> TASK DETAILS: Reproduce the records word for word, leaving out any pictures they hold.

Excerpts from a dataset:
※

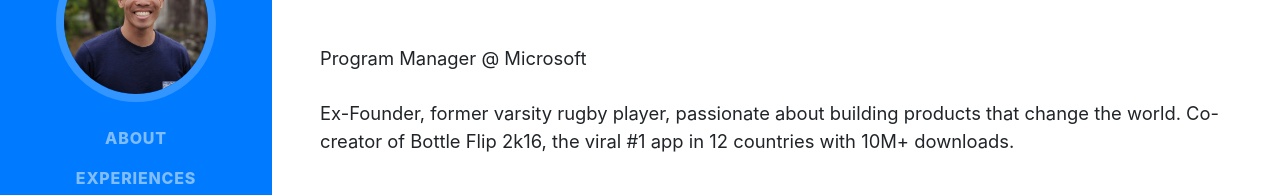
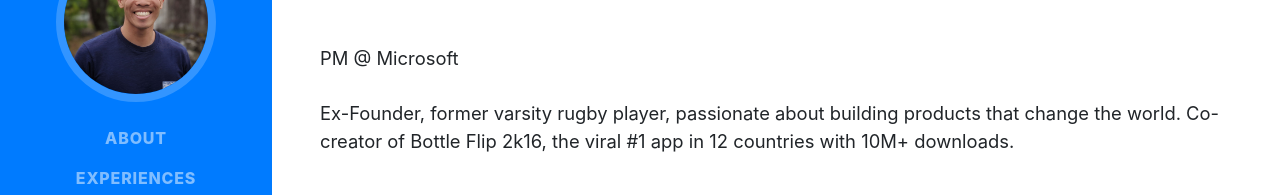
Before and after one commit to justinonthelam/justinlam-io-resume-bootstrap, a website with bundled scripts: page public/index.html in a window 1280 px wide. Shown: the part 314-509 px from the top of the page. Built offline with nearby package versions, Linux system fonts and the light colour scheme; a web font is replaced by a local one.

Commit message:
Program Manager -> PM

```diff
--- a/public/index.html
+++ b/public/index.html
@@ -73,7 +73,7 @@
           <div class="subheading mb-5">Seattle, USA · (206) 291-2482 ·
             <a href="mailto:hi@justinlam.io">hi@justinlam.io</a>
           </div>
-          <p class="lead mb-5">Program Manager @ Microsoft<br><br>Ex-Founder, former varsity rugby player, passionate about building products that change the world. Co-creator of Bottle Flip 2k16, the viral #1 app in 12 countries with 10M+ downloads.</p>
+          <p class="lead mb-5">PM @ Microsoft<br><br>Ex-Founder, former varsity rugby player, passionate about building products that change the world. Co-creator of Bottle Flip 2k16, the viral #1 app in 12 countries with 10M+ downloads.</p>
           <div class="social-icons">
             <a href="https://linkedin.com/in/justin-lam" target="_blank">
               <i class="fab fa-linkedin-in"></i>
```
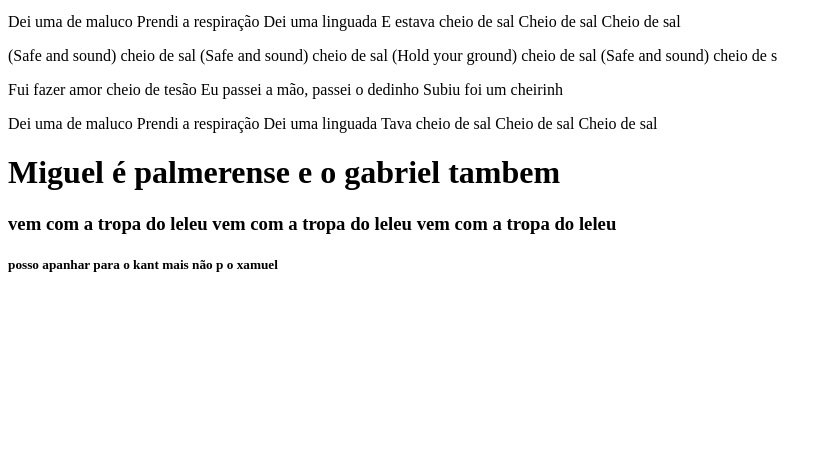
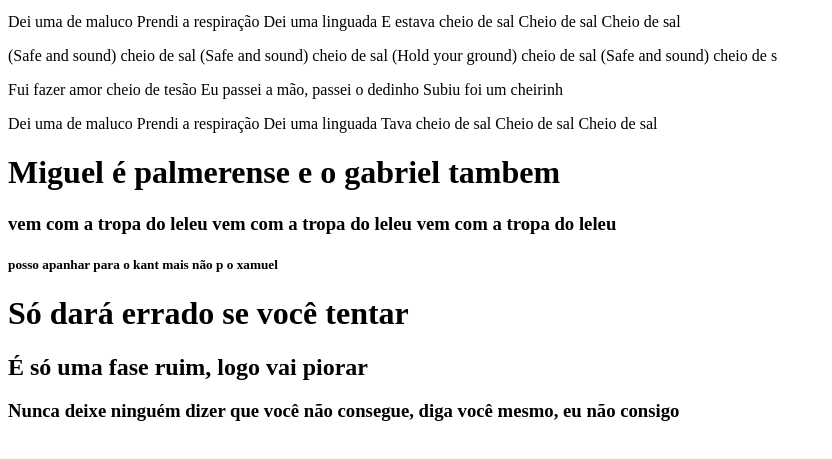
Before and after one commit to lilgab4m/GRM, a plain HTML site: page GRM.html in a window 1280 px wide. Shown: the part 137-596 px from the top of the page, without its empty margins (0-832 px from the left). Drawn offline with Linux system fonts and the light colour scheme.

Commit message:
Update GRM.html

```diff
--- a/GRM.html
+++ b/GRM.html
@@ -48,5 +48,10 @@ Cheio de sal
   <h5>posso apanhar para o kant mais não p o xamuel</h5>
 
 </p>
+<p>
+  <h1>Só dará errado se você tentar</h1>
+  <h2>É só uma fase ruim, logo vai piorar</h2>
+  <h3>Nunca deixe ninguém dizer que você não consegue, diga você mesmo, eu não consigo</h3>
+</p>
   </body>
 </html>
```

※

> RESPONSE TO THE EXERCISE:
Before and after one commit to justinonthelam/justinlam-io-resume-bootstrap, a website with bundled scripts: page public/index.html in a window 1280 px wide. Shown: the part 314-509 px from the top of the page. Built offline with nearby package versions, Linux system fonts and the light colour scheme; a web font is replaced by a local one.

Commit message:
Program Manager -> PM

```diff
--- a/public/index.html
+++ b/public/index.html
@@ -73,7 +73,7 @@
           <div class="subheading mb-5">Seattle, USA · (206) 291-2482 ·
             <a href="mailto:hi@justinlam.io">hi@justinlam.io</a>
           </div>
-          <p class="lead mb-5">Program Manager @ Microsoft<br><br>Ex-Founder, former varsity rugby player, passionate about building products that change the world. Co-creator of Bottle Flip 2k16, the viral #1 app in 12 countries with 10M+ downloads.</p>
+          <p class="lead mb-5">PM @ Microsoft<br><br>Ex-Founder, former varsity rugby player, passionate about building products that change the world. Co-creator of Bottle Flip 2k16, the viral #1 app in 12 countries with 10M+ downloads.</p>
           <div class="social-icons">
             <a href="https://linkedin.com/in/justin-lam" target="_blank">
               <i class="fab fa-linkedin-in"></i>
```
Before and after one commit to lilgab4m/GRM, a plain HTML site: page GRM.html in a window 1280 px wide. Shown: the part 137-596 px from the top of the page, without its empty margins (0-832 px from the left). Drawn offline with Linux system fonts and the light colour scheme.

Commit message:
Update GRM.html

```diff
--- a/GRM.html
+++ b/GRM.html
@@ -48,5 +48,10 @@ Cheio de sal
   <h5>posso apanhar para o kant mais não p o xamuel</h5>
 
 </p>
+<p>
+  <h1>Só dará errado se você tentar</h1>
+  <h2>É só uma fase ruim, logo vai piorar</h2>
+  <h3>Nunca deixe ninguém dizer que você não consegue, diga você mesmo, eu não consigo</h3>
+</p>
   </body>
 </html>
```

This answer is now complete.